Maybe Sandler was a fan of "Game of Thrones" because we see two noted actors from that HBO series in this film. Peter Dinklage played Brenner's nemesis Eddie Plant as sort of a spinoff from his role as Tyrion Lannister -- smart, sinister and sneaky ladies' man.  It was good to see Ned Stark himself, Sean Bean, is a short hilarious role as a British soldier.

Classic arcade games like Centipede, Donkey Kong and Pacman (along with Inky, Blinky, Pinky and Clyde) were very imaginatively conceptualized and depicted as larger-than-life games where human characters can interact within the playing field. I found those video clips of personalities from the '80s, notably Madonna and Daryl Hall, whom the aliens used to deliver their messages quite funny as well.

I do not really know what the serious movie critics were looking for when they panned this film with their harsh reviews. I thought "Pixels" delivered exactly what it aimed for. Yes it was shallow and silly, but that what it was supposed to be. It had me and my kids laughing out loud and yearning to play those classic video games again, so I think it totally worked. I disagree that there was any desecration done to these '80s icons. 

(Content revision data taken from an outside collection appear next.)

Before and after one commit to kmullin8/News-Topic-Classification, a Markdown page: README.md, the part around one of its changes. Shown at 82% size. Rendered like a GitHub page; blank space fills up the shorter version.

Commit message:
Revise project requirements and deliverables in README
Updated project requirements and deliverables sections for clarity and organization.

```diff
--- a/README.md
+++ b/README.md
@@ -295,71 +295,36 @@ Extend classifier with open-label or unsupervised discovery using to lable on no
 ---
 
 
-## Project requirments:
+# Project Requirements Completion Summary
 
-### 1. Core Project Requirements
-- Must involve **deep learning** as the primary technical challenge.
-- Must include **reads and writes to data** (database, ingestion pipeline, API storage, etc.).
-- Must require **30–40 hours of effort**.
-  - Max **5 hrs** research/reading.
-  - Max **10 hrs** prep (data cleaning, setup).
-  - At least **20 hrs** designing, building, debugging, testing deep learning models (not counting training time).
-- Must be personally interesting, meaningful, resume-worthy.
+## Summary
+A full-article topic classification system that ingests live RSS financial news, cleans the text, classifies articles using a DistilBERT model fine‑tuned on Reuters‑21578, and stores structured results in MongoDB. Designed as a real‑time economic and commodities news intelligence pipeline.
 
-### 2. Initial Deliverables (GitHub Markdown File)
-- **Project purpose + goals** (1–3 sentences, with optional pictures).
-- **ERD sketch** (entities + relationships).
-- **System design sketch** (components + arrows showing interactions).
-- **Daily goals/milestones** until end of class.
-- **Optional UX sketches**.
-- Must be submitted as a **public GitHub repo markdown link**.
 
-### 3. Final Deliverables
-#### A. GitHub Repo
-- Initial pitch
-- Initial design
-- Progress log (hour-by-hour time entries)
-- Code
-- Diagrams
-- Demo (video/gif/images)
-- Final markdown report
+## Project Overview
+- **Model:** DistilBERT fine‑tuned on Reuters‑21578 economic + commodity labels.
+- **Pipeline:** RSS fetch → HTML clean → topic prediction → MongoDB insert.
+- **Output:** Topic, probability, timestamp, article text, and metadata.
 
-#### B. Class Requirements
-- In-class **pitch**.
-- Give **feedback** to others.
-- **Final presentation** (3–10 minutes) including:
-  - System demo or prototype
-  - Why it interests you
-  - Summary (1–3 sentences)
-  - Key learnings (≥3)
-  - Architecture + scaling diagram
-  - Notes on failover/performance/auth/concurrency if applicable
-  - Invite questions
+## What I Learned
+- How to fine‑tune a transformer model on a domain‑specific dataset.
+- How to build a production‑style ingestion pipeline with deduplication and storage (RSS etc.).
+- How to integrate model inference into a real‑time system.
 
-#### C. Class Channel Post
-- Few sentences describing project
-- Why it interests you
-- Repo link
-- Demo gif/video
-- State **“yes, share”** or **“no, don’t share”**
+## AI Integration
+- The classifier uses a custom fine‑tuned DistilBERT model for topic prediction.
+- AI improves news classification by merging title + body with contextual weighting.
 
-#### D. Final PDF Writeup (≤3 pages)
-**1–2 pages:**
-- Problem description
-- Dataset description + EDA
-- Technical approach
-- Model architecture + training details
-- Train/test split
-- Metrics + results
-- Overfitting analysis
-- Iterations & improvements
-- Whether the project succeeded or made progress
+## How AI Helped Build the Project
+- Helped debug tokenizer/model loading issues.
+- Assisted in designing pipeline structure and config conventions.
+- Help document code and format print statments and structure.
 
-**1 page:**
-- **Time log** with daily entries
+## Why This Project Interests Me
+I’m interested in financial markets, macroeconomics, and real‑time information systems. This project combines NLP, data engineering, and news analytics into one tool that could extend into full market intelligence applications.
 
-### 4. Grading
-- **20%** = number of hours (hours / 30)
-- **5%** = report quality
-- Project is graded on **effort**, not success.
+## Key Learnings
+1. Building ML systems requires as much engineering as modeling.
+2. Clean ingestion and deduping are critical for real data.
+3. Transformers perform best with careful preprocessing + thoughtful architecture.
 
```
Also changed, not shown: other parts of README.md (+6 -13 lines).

Director Chris Columbus really has a magical way with working with childhood memories in his movies. He made this film very enjoyable and entertaining for all ages, especially those who grew up on arcade games. Of course, there a few awkward comic misfires here and there, as Adam Sandler films generally have. However, I think many children of the 1980s would welcome this opportunity to revisit the fun childhood we miss. 7/10.